[Data for the task]:

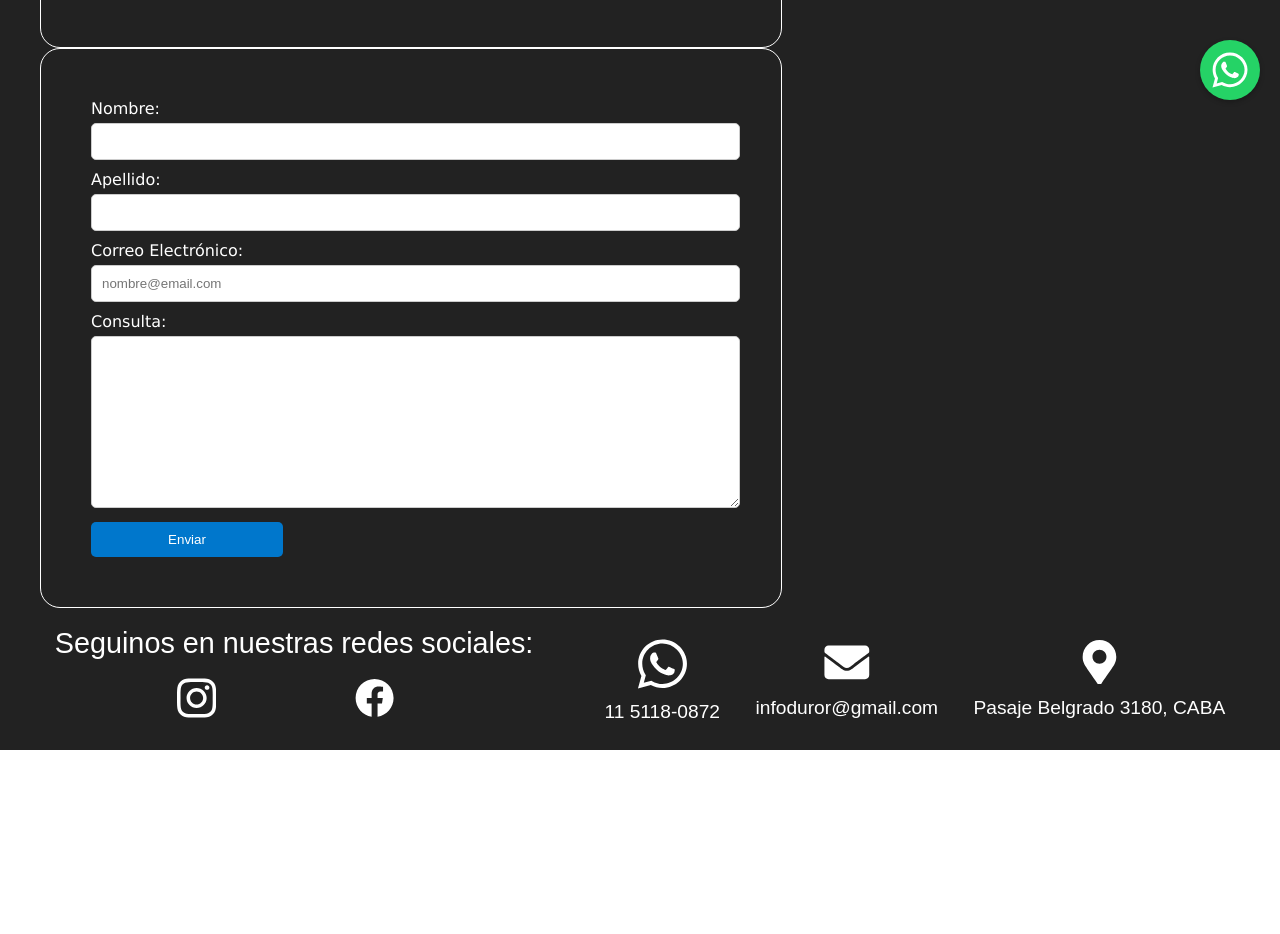
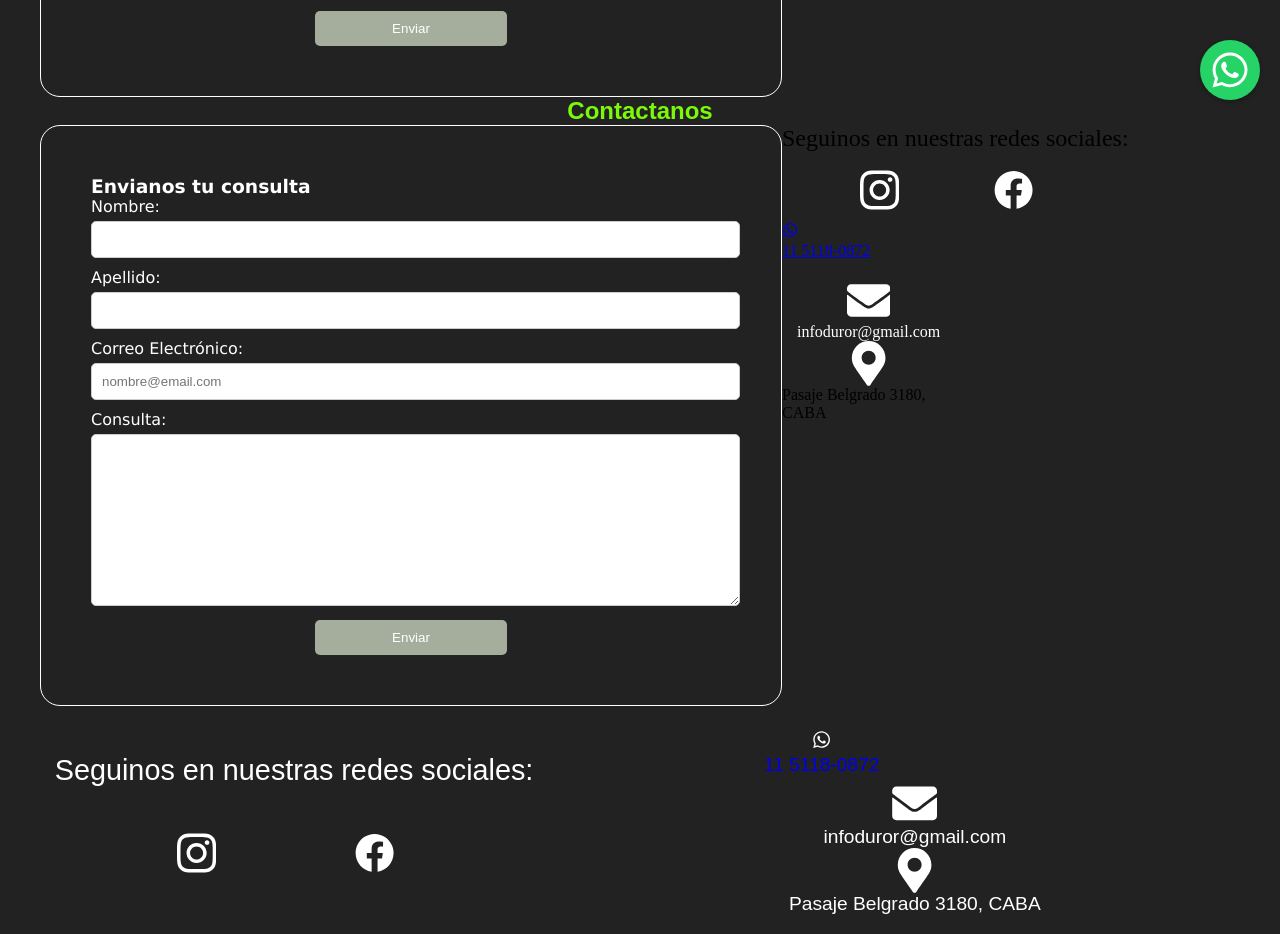
Before and after one commit to julieta2709/DurorGroup, a React (Vite) app: page /Contact in a window 1280 px wide. Shown: the part 680-1614 px from the top of the page. Before the commit the page ends 1430 px from the top, so only its background shows below. Built offline with nearby package versions, Linux system fonts and the light colour scheme; a web font is replaced by a local one.

Commit message:
agrego contactdata

```diff
--- /dev/null
+++ b/src/Components/ContactData.jsx
@@ -0,0 +1,46 @@
+import React from "react";
+import {
+  FaInstagram,
+  FaFacebook,
+  FaEnvelope,
+  FaMapMarkerAlt,
+  FaWhatsapp,
+} from "react-icons/fa";
+import "../Styles/Footer.css";
+import "../Styles/Contact-data.css"
+
+const ContactData = ({render}) => {
+  return (
+    <div className={render === "footer" ? "Footer-container" : "Contact-container"}>
+      <div className="social">
+        <p>Seguinos en nuestras redes sociales:</p>
+        <div className="social-icons">
+          <a href="https://www.instagram.com">
+            <FaInstagram className="IG" />
+          </a>
+          <a href="https://www.facebook.com">
+            <FaFacebook className="FB" />
+          </a>
+        </div>
+      </div>
+      <div className="contact-wsp">
+        <a
+          href="https://api.whatsapp.com/send?phone=5491151180872"
+          className="wsp-icon"
+        >
+          <FaWhatsapp className="wsp-number" />
+          <p>11 5118-0872</p>
+        </a>
+        <a href="mailto:infoduror@gmail.com" className="mail">
+          <FaEnvelope className="envelope" />
+          <p>infoduror@gmail.com</p>
+        </a>
+        <div className="direction">
+          <FaMapMarkerAlt className="location" />
+          <p>Pasaje Belgrado 3180, CABA</p>
+        </div>
+      </div>
+    </div>
+  );
+};
+export default ContactData;
--- a/src/Components/Footer.jsx
+++ b/src/Components/Footer.jsx
@@ -1,45 +1,9 @@
 import React from "react";
-import {
-  FaInstagram,
-  FaFacebook,
-  FaEnvelope,
-  FaMapMarkerAlt,
-  FaWhatsapp,
-} from "react-icons/fa";
-import "../Styles/Footer.css";
+import ContactData from "./ContactData";
 
 const Footer = () => {
   return (
-    <div className="Footer-container">
-      <div className="Footer-social">
-        <p>Seguinos en nuestras redes sociales:</p>
-        <div className="social-icons">
-          <a href="https://www.instagram.com">
-            <FaInstagram className="IG" />
-          </a>
-          <a href="https://www.facebook.com">
-            <FaFacebook className="FB" />
-          </a>
-        </div>
-      </div>
-      <div className="Footer-contact">
-        <a
-          href="https://api.whatsapp.com/send?phone=5491151180872"
-          className="Footer-wsp"
-        >
-          <FaWhatsapp className="WSP" />
-          <p>11 5118-0872</p>
-        </a>
-        <a href="mailto:infoduror@gmail.com" className="Footer-mail">
-          <FaEnvelope className="envelope" />
-          <p>infoduror@gmail.com</p>
-        </a>
-        <div className="Footer-direction">
-          <FaMapMarkerAlt className="location" />
-          <p>Pasaje Belgrado 3180, CABA</p>
-        </div>
-      </div>
-    </div>
+   <ContactData render="footer"/>
   );
 };
 export default Footer;
--- a/src/Components/Formulario.jsx
+++ b/src/Components/Form.jsx
@@ -1,7 +1,7 @@
 import React, { useState } from 'react';
 import "../Styles/Formulario.css"
 
-function Formulario() {
+function Form () {
   const [nombre, setNombre] = useState('');
   const [apellido, setApellido] = useState('');
   const [correo, setCorreo] = useState('');
@@ -27,6 +27,7 @@ function Formulario() {
 
   return (
     <form className='Form-container' onSubmit={handleSubmit}>
+      <h3>Envianos tu consulta</h3>
       <div>
         <label className='Form-label' htmlFor="nombre">Nombre:</label>
         <input className="Form-input" type="text" id="nombre" value={nombre} onChange={(event) => setNombre(event.target.value)} />
@@ -43,9 +44,11 @@ function Formulario() {
         <label className='Form-label' htmlFor="consulta">Consulta:</label>
         <textarea className='Form-textarea' id="consulta" value={consulta} onChange={(event) => setConsulta(event.target.value)} />
       </div>
+      <div className='button-container'>
       <button type="submit">Enviar</button>
+      </div>
     </form>
   );
 }
 
-export default Formulario;
+export default Form;
--- a/src/Pages/Contact.jsx
+++ b/src/Pages/Contact.jsx
@@ -1,9 +1,17 @@
 import React from "react";
-import Formulario from "../Components/Formulario";
+import Form from "../Components/Form";
+import ContactData from "../Components/ContactData";
+import "../Styles/Contact.css"
 
 const Contact = () => {
     return (
-        <Formulario/>
+        <div className="Contact-container">
+        <h2>Contactanos</h2>
+        <div className="Contact-content">
+        <Form/>
+        <ContactData render="contact"/>
+        </div>
+        </div>
     )
 }
 export default Contact;
--- /dev/null
+++ b/src/Styles/Contact-data.css
@@ -0,0 +1,54 @@
+.Contact-container {
+    display: flex;
+    flex-direction: column;
+  }
+  .Contact-container .social p {
+    font-size: 1.5em;
+  }
+  .Contact-container .social,
+  .direction,
+  .mail,
+  .contact-wsp {
+    display: flex;
+    flex-direction: column;
+    align-items: center;
+    justify-content: space-evenly;
+  }
+  .Contact-container .social-icons {
+    display: flex;
+    width: 100%;
+    justify-content: space-evenly;
+    margin-top: 10px;
+  }
+  .Contact-container .IG,
+  .FB,
+  .WSP,
+  .location,
+  .envelope {
+    fill: rgb(255, 255, 255);
+  }
+  .Contact-container .IG,
+  .FB,
+  .wsp-icon {
+    height: 3.5rem;
+    width: 70%;
+  }
+  .Contact-container .contact-wsp {
+    display: flex;
+    align-items: stretch;
+    width: 50%;
+    justify-content: space-between;
+  }
+  .Contact-container .location,
+  .envelope {
+    width: 25%;
+    height: 2.8rem;
+  }
+  .Contact-container .mail,
+  .contact-wsp {
+    text-decoration: none;
+  }
+  .Contact-container .mail p,
+  .wsp-number p {
+    color: rgb(255, 255, 255);
+  }
--- /dev/null
+++ b/src/Styles/Contact.css
@@ -0,0 +1,7 @@
+.Contact-container {
+    display: flex;
+}
+
+.Contact-content {
+    display: flex;
+}
--- a/src/Styles/Footer.css
+++ b/src/Styles/Footer.css
@@ -6,54 +6,54 @@
   font-size: 1.2em;
   padding: 1em;
 }
-.Footer-social p {
+.Footer-container .social p {
   font-size: 1.5em;
 }
-.Footer-social,
-.Footer-direction,
-.Footer-mail,
-.Footer-wsp {
+.Footer-container .social,
+.Footer-container .direction,
+.Footer-container .mail,
+.Footer-container .wsp-icon {
   display: flex;
   flex-direction: column;
   align-items: center;
   justify-content: space-evenly;
 }
-.social-icons {
+.Footer-container .social-icons {
   display: flex;
   width: 100%;
   justify-content: space-evenly;
   margin-top: 10px;
 }
-.IG,
-.FB,
-.WSP,
-.location,
-.envelope {
+.Footer-container .IG,
+.Footer-container .FB,
+.Footer-container .wsp-number,
+.Footer-container .location,
+.Footer-container .envelope {
   fill: rgb(255, 255, 255);
 }
-.IG,
-.FB,
-.WSP {
+.Footer-container .IG,
+.Footer-container .FB,
+.Footer-container .WSP {
   height: 3.5rem;
   width: 70%;
 }
-.Footer-contact {
+.Footer-container .contact-wsp {
   display: flex;
   align-items: stretch;
   width: 50%;
   justify-content: space-between;
 }
-.location,
-.envelope {
+.Footer-container .location,
+.Footer-container .envelope {
   width: 25%;
   height: 2.8rem;
 }
-.Footer-mail,
-.Footer-wsp {
+.Footer-container .mail,
+.Footer-container .wsp-icon {
   text-decoration: none;
 }
-.Footer-mail p,
-.Footer-wsp p {
+.Footer-container .mail p,
+.Footer-container .wsp-number p {
   color: rgb(255, 255, 255);
 }
 
--- a/src/Styles/Formulario.css
+++ b/src/Styles/Formulario.css
@@ -31,9 +31,12 @@
 .Form-textarea {
   height: 150px;
 }
+.button-container {
+  text-align: center;
+}
 
 button[type="submit"] {
-    background-color: #0077cc;
+  background-color: #a5ae9d;
   color: #fff;
   padding: 10px 20px;
   border: none;
@@ -43,5 +46,5 @@
 }
 
 button[type="submit"]:hover {
-    background-color: #005fa3;
+  background-color: #00aae9;
 }
--- a/src/Styles/WhatsappButton.css
+++ b/src/Styles/WhatsappButton.css
@@ -1,4 +1,4 @@
-.WspButton-container{
+.WspButton-container {
   position: fixed;
   bottom: 20px;
   right: 20px;
@@ -17,3 +17,6 @@
   outline: none;
   cursor: pointer;
 }
+.WspButton-container:hover {
+    background-color: #00cc86;
+}
```
Lines whose indentation alone changed are shown as unchanged.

[Required action]:
Give the number of lines above that contain the word "consulta", with no other text.

[Solution]:
3